"The Siekopai’s court victory recognizing Pë’këya marks a major stepping stone in this binational struggle for the reunification of their ancestral territory," Amazon Frontlines stressed.
"After centuries of violence, racism, and conquest by colonizing missions, rubber corporations, and governments, the court’s recognition of the Siekopai as the owners of Pë’këya is an indispensable step towards restoring justice and guaranteeing their collective survival and the continuity of their culture," it added.
The Sucumbios ruling marks the first time that the Ecuadorian state will grant land title to an Indigenous people whose ancestral territory is within the national protected areas system. It establishes an invaluable precedent for all Indigenous peoples fighting to reclaim their lands.
The verdict mandates that the Environment Ministry issue the land title for 42,360 hectares of Amazonian territory within 45 days and publicly apologize to the Siekopai elders and youth for the violation of their collective territorial rights.

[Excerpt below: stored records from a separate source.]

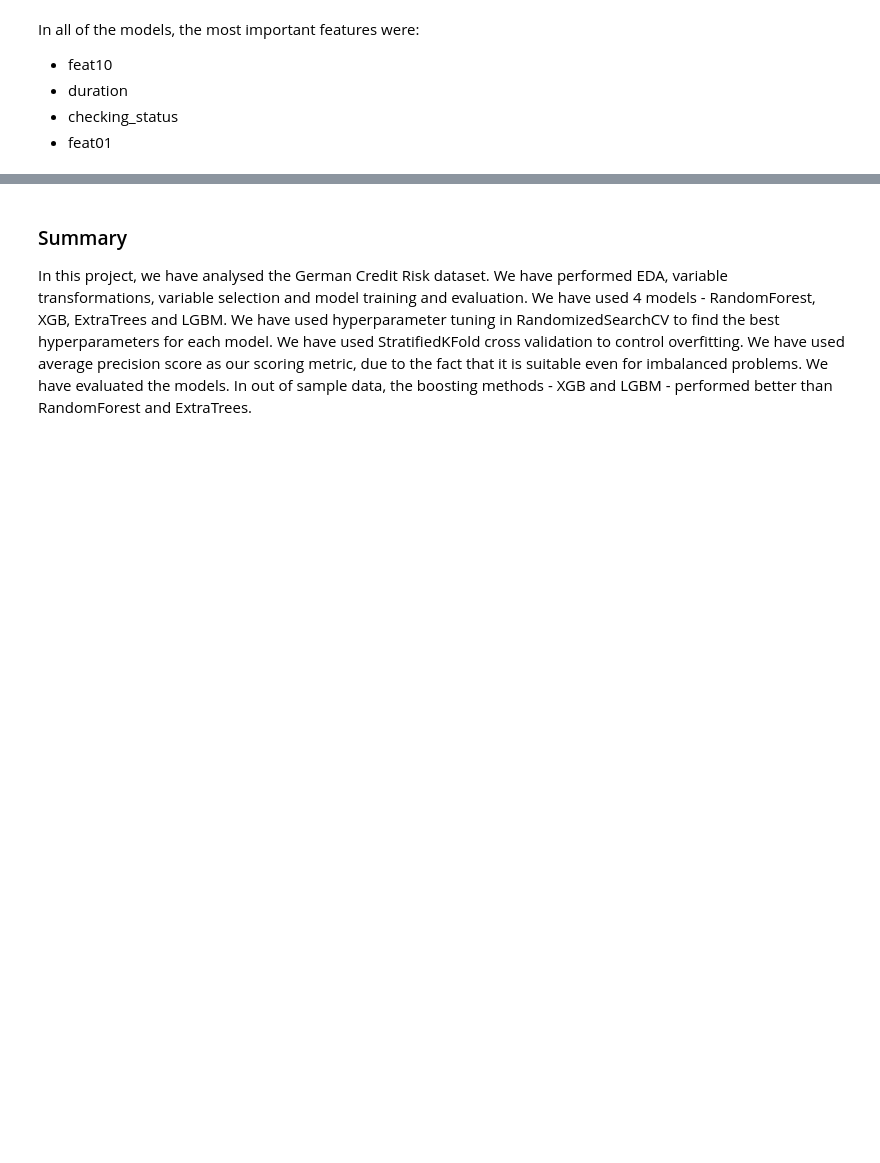
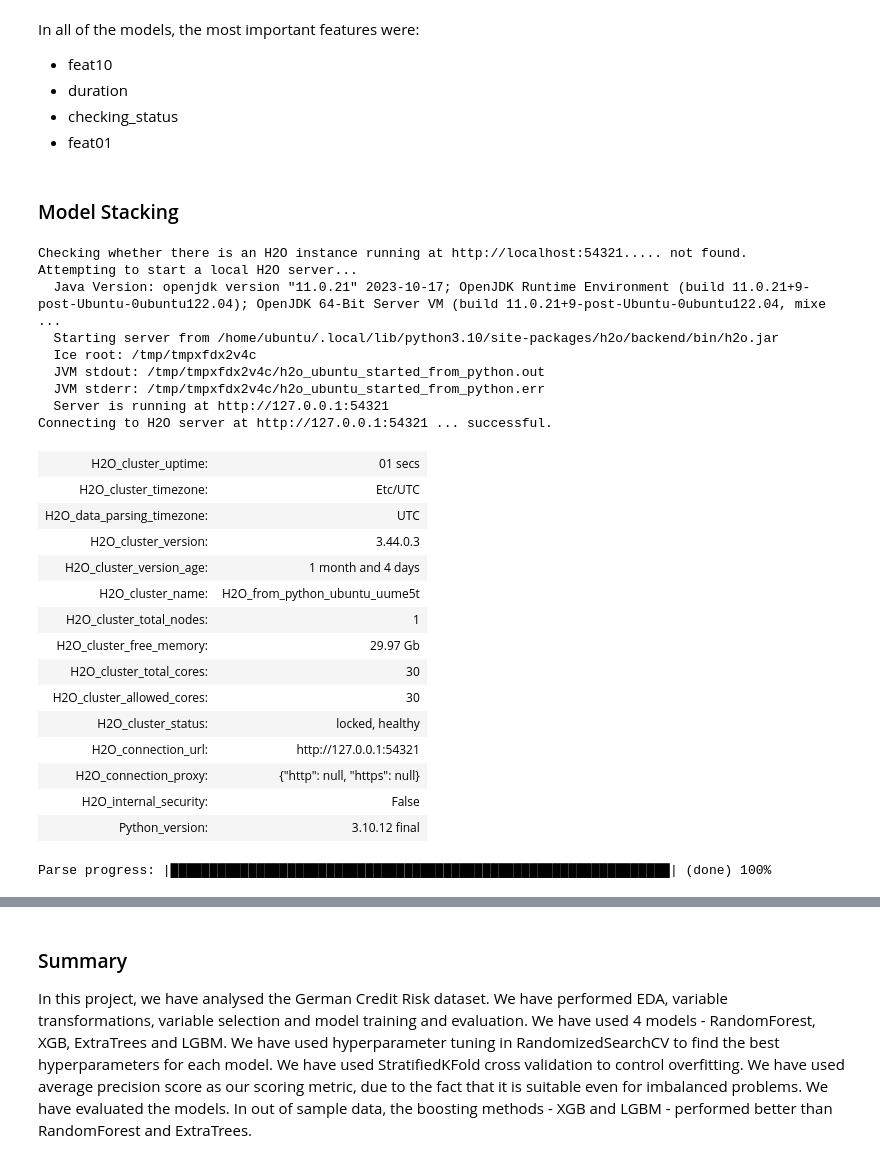
Before and after one commit to jzmujdzin/ml2-proj, a Jupyter notebook: classification_report.ipynb, the cells around one changed output, grey strips where cells are left out. Cells and saved outputs as stored; diff of their text form; code cells hidden in the pictures; blank space fills up the shorter version.

```diff
--- a/classification_report.ipynb
+++ b/classification_report.ipynb
@@ -537,3 +519,39 @@ In all of the models, the most important features were:
 - duration
 - checking_status
 - feat01
+# %% [markdown]
+### Model Stacking
+# %%
+import h2o
+h2o.init()
+df['class'] = df['class'].map({'good': 0, 'bad': 1})
+dfh = h2o.H2OFrame(df.drop(columns=['purpose', 'personal_status', 'own_telephone', 'other_parties']))
+train, test = dfh.split_frame([0.8])
+train['class'] = train['class'].asfactor()
+test['class'] = test['class'].asfactor()
+# %% [output]
+Checking whether there is an H2O instance running at http://localhost:54321..... not found.
+Attempting to start a local H2O server...
+  Java Version: openjdk version "11.0.21" 2023-10-17; OpenJDK Runtime Environment (build 11.0.21+9-post-Ubuntu-0ubuntu122.04); OpenJDK 64-Bit Server VM (build 11.0.21+9-post-Ubuntu-0ubuntu122.04, mixe ...
+  Starting server from /home/ubuntu/.local/lib/python3.10/site-packages/h2o/backend/bin/h2o.jar
+  Ice root: /tmp/tmpxfdx2v4c
+  JVM stdout: /tmp/tmpxfdx2v4c/h2o_ubuntu_started_from_python.out
+  JVM stderr: /tmp/tmpxfdx2v4c/h2o_ubuntu_started_from_python.err
+  Server is running at http://127.0.0.1:54321
+Connecting to H2O server at http://127.0.0.1:54321 ... successful.
+| H2O_cluster_uptime: | 01 secs |
+| H2O_cluster_timezone: | Etc/UTC |
+| H2O_data_parsing_timezone: | UTC |
+| H2O_cluster_version: | 3.44.0.3 |
+| H2O_cluster_version_age: | 1 month and 4 days |
+| H2O_cluster_name: | H2O_from_python_ubuntu_uume5t |
+| H2O_cluster_total_nodes: | 1 |
+| H2O_cluster_free_memory: | 29.97 Gb |
+| H2O_cluster_total_cores: | 30 |
+| H2O_cluster_allowed_cores: | 30 |
+| H2O_cluster_status: | locked, healthy |
+| H2O_connection_url: | http://127.0.0.1:54321 |
+| H2O_connection_proxy: | {"http": null, "https": null} |
+| H2O_internal_security: | False |
+| Python_version: | 3.10.12 final |
+Parse progress: |████████████████████████████████████████████████████████████████| (done) 100%
```
Also changed, not shown: parts of 8 cells of this notebook, 1 other file.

Fodor's Travel Guide recommends the Laguna Grande (Cuyabeno Wildlife Reserve) in Ecuador as a must-see. Use Quito as your starting off point and you won't believe the adventures you will have. pic.twitter.com/i1y3Awa3Ef
The Siekopai were displaced when their ancestral territory was divided by the Rio de Janeiro Protocol, which delineated the border between Ecuador and Peru following the 1941 war between the two countries. Subsequently, they were prevented from returning when the Ecuadorian government unilaterally declared Pë’këya as part of the Cuyabeno reserve.
With a population of only 800 inhabitants in Ecuador and 1,200 in Peru, the Siekopai or Secoya aim to reclaim over 200,000 hectares of what they consider their ancestral territory.
“This is a historic moment. The land of Pë’këya has always been and will always be ours. For over 80 years, we have been fighting to get our land back. Despite all the evidence regarding our land title claim – even historians testified that our ancestors dwelled in the area since the time of conquest – the Ecuadorian state failed to uphold our land rights time and time again," said Elias Piyahuaje, the president of the Siekopai Nation of Ecuador.
"We are fighting for the preservation of our culture on this planet. Without this territory, we cannot exist as Siekopai people. Today is a great day for our nation,” he added.